In Memory of Oakley: What We Can Do Together

Today, a family in Florida gathers to honor their 11 year old son, Oakley. Friends are gathering there and around the world for the beautiful boy who loved wearing red sneakers and lost his life to a food allergic reaction.

Since his death over Thanksgiving, no one in the food allergy world can see a pair of red sneakers and not think of him. Zappos even contacted the family because there had been such a run on red sneakers on their site.

In private chat groups and conversations, many of us have gathered over the last few weeks to discuss what we need to do to bring this issue to light. How can we protect our children? How can we stop this epidemic and find a cure?

What can we do to help raise awareness? To go beyond the bubble that is social media?

  • Host an event at your school and invite your allergist to attend and speak with you.
  • Meet with your local representatives, educate them on the numbers and how many children this now impacts
  • Listen—to what the constraints are in your school, your church, your community—so that you can address them.
  • Find a friend to do this with—none of us have to go through this alone—we need each other as supportive scaffolding as we work to build an environment that is safe for all children.
  • #livelikeoak and learn more at the Red Sneaker Foundation.

Today, 1 in 13 American kids have a food allergy, 2 kids in every classroom. A life threatening allergic reaction sends someone to the ER once every three minutes. This is not a fad, it is a life-threatening condition changing the lives of families everywhere.

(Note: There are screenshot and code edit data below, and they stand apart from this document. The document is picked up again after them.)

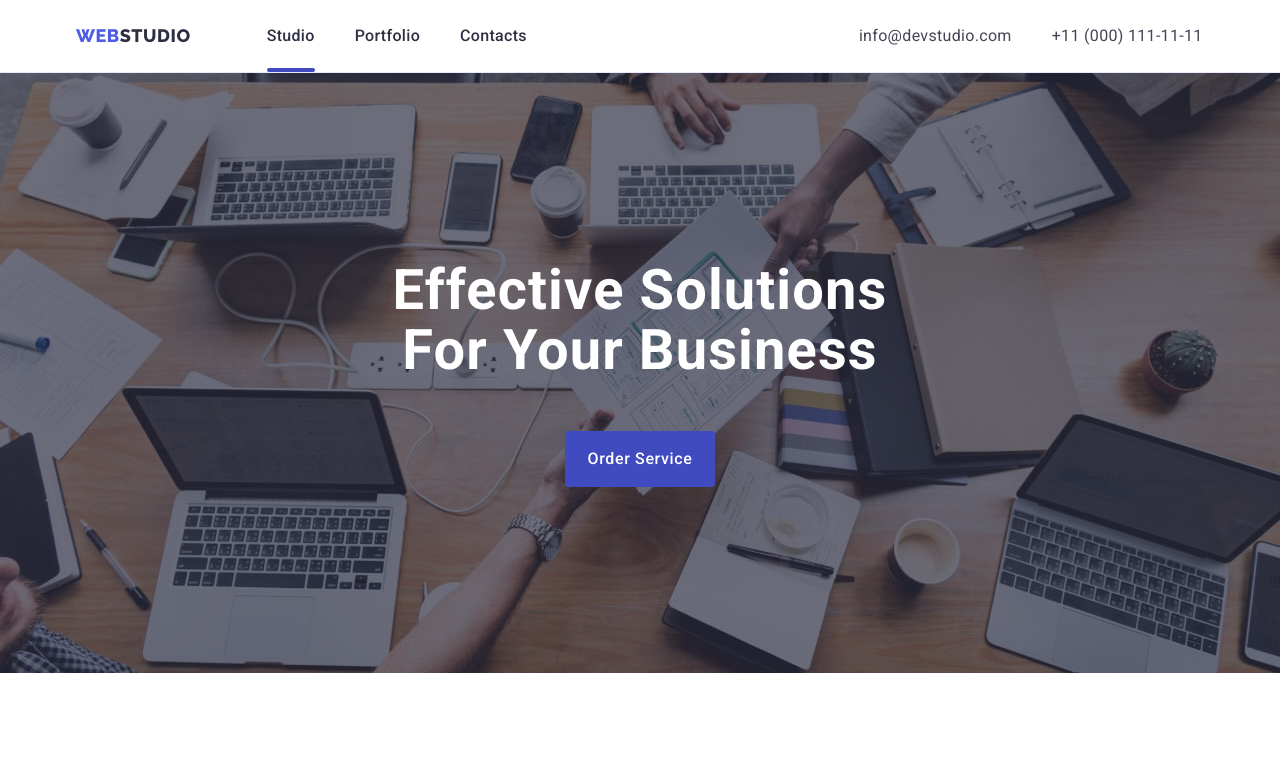
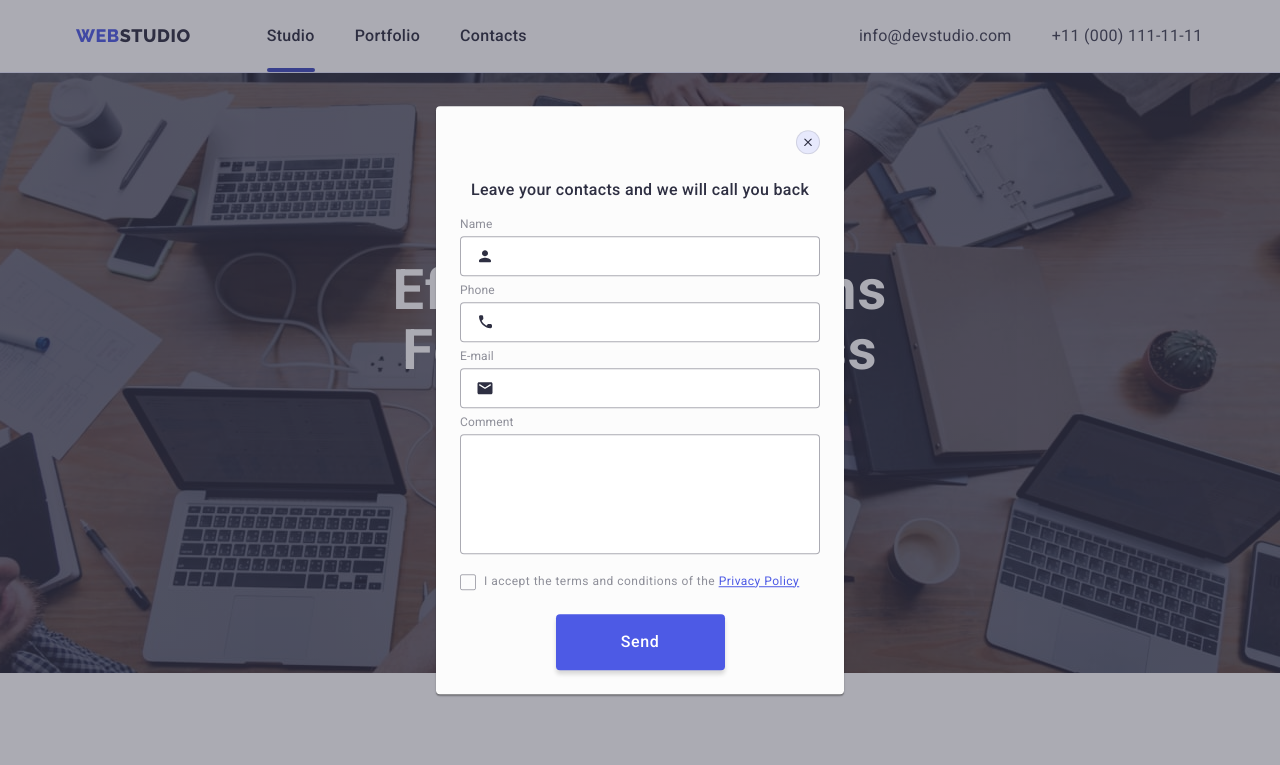
Before and after one commit to AndyMalcolm/goit-markup-hw-07, a plain HTML site: page index.html in a window 1280 px wide. Both pictures are taken after a click on the button "Order Service". Shown: the top 765 px of the page. Drawn offline with nearby package versions, Linux system fonts and the light colour scheme.

Commit message:
Update index.html

```diff
--- a/index.html
+++ b/index.html
@@ -396,7 +396,7 @@
       </div>
     </div>
     </footer>
-    <!--<div class="backdrop is-hidden" data-modal>
+    <div class="backdrop is-hidden" data-modal>
       <div class="modal">
         <button type="button" data-modal-close class="modal-button">
           <svg width="8" height="8" class="modal-icon">
@@ -467,7 +467,7 @@
           <button type="submit" class="modal-form-button">Send</button>
         </form>
       </div>
-    </div>-->
+    </div>
     <script src="./js/modal.js"></script>
   </body>
 </html>
```
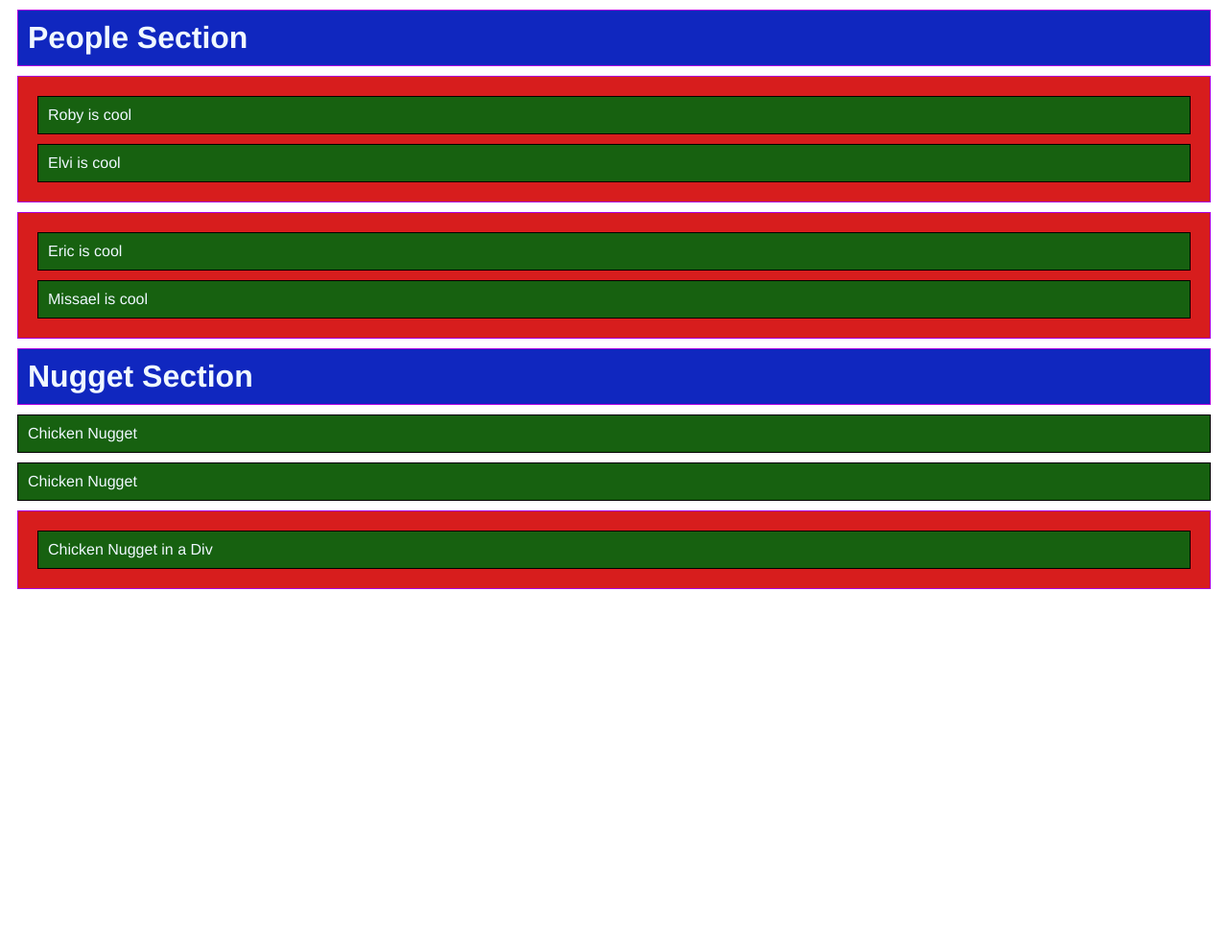
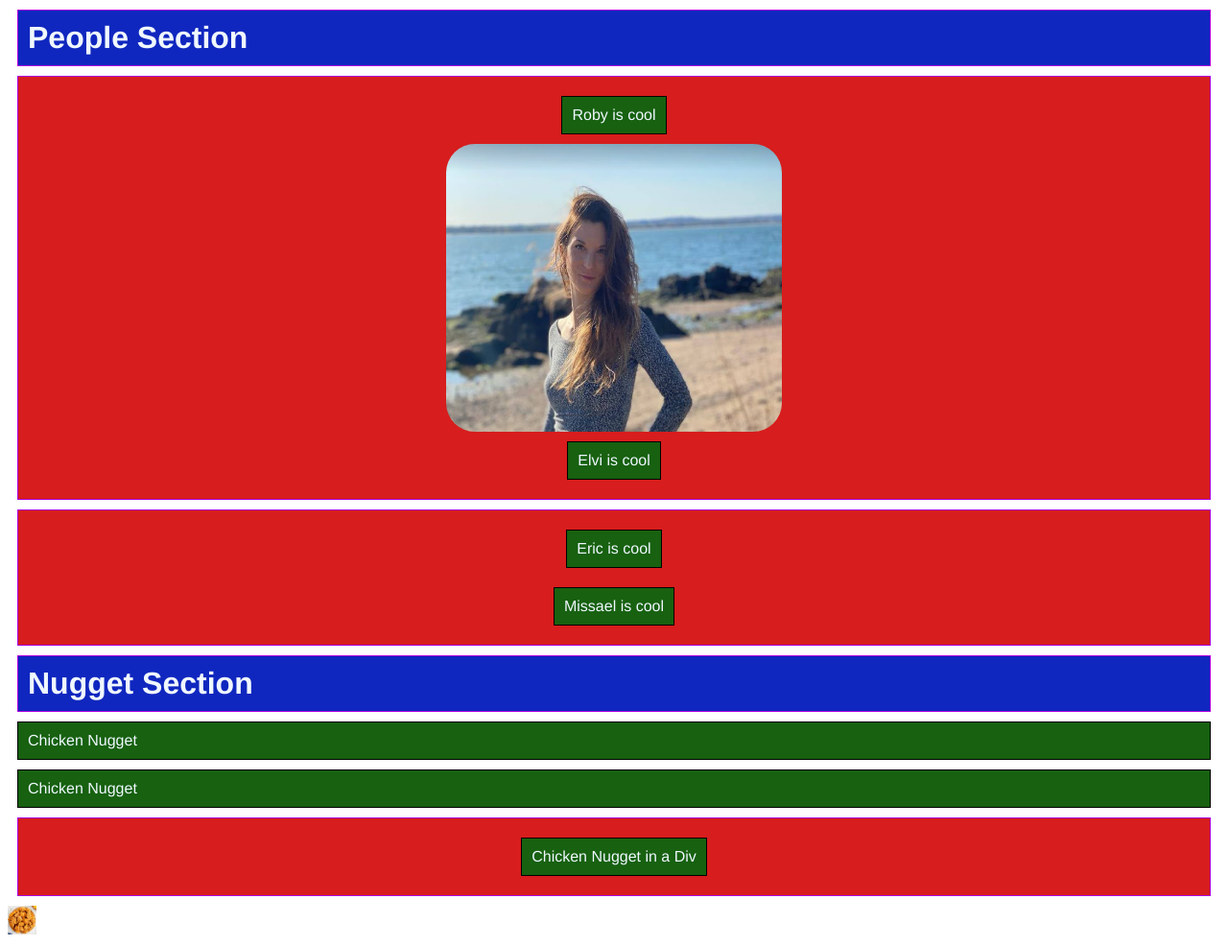
Before and after one commit to Robae92/myfirstproject, a plain HTML site: page Index.html in a window 1280 px wide. Shown: the whole page at 96% size. Before the commit the page ends 800 px from the top, so only its background shows below. Drawn offline with Linux system fonts and the light colour scheme.

Commit message:
centering stuff

```diff
--- a/Index.html
+++ b/Index.html
@@ -13,6 +13,7 @@
     <h1>People Section</h1>
     <div>
         <p>Roby is cool</p>
+        <img id="Rob" src="Rob.png" alt="Roby">
         <p>Elvi is cool</p>
     </div>
     <div>
@@ -25,6 +26,7 @@
     <div>
         <p>Chicken Nugget in a Div</p>
     </div>
+    <img id="Chicknug" src="chickennugget.jpg" alt="chicken nugget">
 </body>
 
 </html>
--- a/style.css
+++ b/style.css
@@ -15,6 +15,9 @@ div {
     margin: 10px;
     background-color: rgb(215, 29, 29);
     border: 1px solid rgb(171, 0, 223);
+    display: flex;
+    flex-direction: column;
+    align-items: center;
 }
 
 h1 {
@@ -23,3 +26,16 @@ h1 {
     background-color: rgb(16, 39, 191);
     border: 1px solid rgb(171, 0, 223);
 }
+img {
+    width: 100px;
+    height: 100px;
+}
+#Rob {
+    width: 350px;
+    height: 300px;
+    border-radius: 30px;
+}
+    #Chicknug {
+    width: 30px;
+    height: 30px;
+    }
```
Also changed, not shown: Rob.png (added), chickennugget.jpg (added).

One of the most important issues to come out of these discussions has been around the use of epinephrine. I reached out to Sarah Romano, a friend who is an MD and also a mother of four to get her thoughts. I have an enormous amount of respect for her.

My friend, Dr Sarah Romano, also known as the Allergist Mom, shares what else we can do below:

As an allergist, I personally carry some of the pain and responsibility for each and every person who dies from anaphylaxis. Have we done enough? Have we educated the patients and their families enough? Do we make it clear that each reaction has the potential to be serious regardless of what previous reactions have looked like? Have we impressed upon each and every patient and parent the importance of always having swift and easy access to injectable epinephrine? Do they truly understand the critical need for early administration of injectable epinephrine during a severe allergic reaction (anaphylaxis)?

Both delayed administration of injectable epinephrine and having asthma are important risk factors for death from anaphylaxis. Allergists know this. Our patients must know this too. Our families must know this. Our school and camps must know. First responders must know. We also all need to know that we do not need to fear giving injectable epinephrine. We need to understand how effective injectable epinephrine is in slowing or stopping an allergic reaction. We need to understand that we must seek medical care for a severe allergic reaction. We need to know that we will never see a needle, that it doesn’t hurt that much, that after getting epinephrine patients most often feel some immediate relief from their symptoms.

I consider this education my personal responsibility and I will continue to spread this education as often as I can. We cannot stand to lose another little guy at Thanksgiving, another innocent darling around a campfire or at a birthday party. We all need to understand that this disease isn’t messing around. All of us, from the patients to the parents to the schools to the food industry to the first responders and EMTs to the physicians. We are in this together.

To better understand anaphylaxis, please read:
Sarah Boudreau-Romano, MD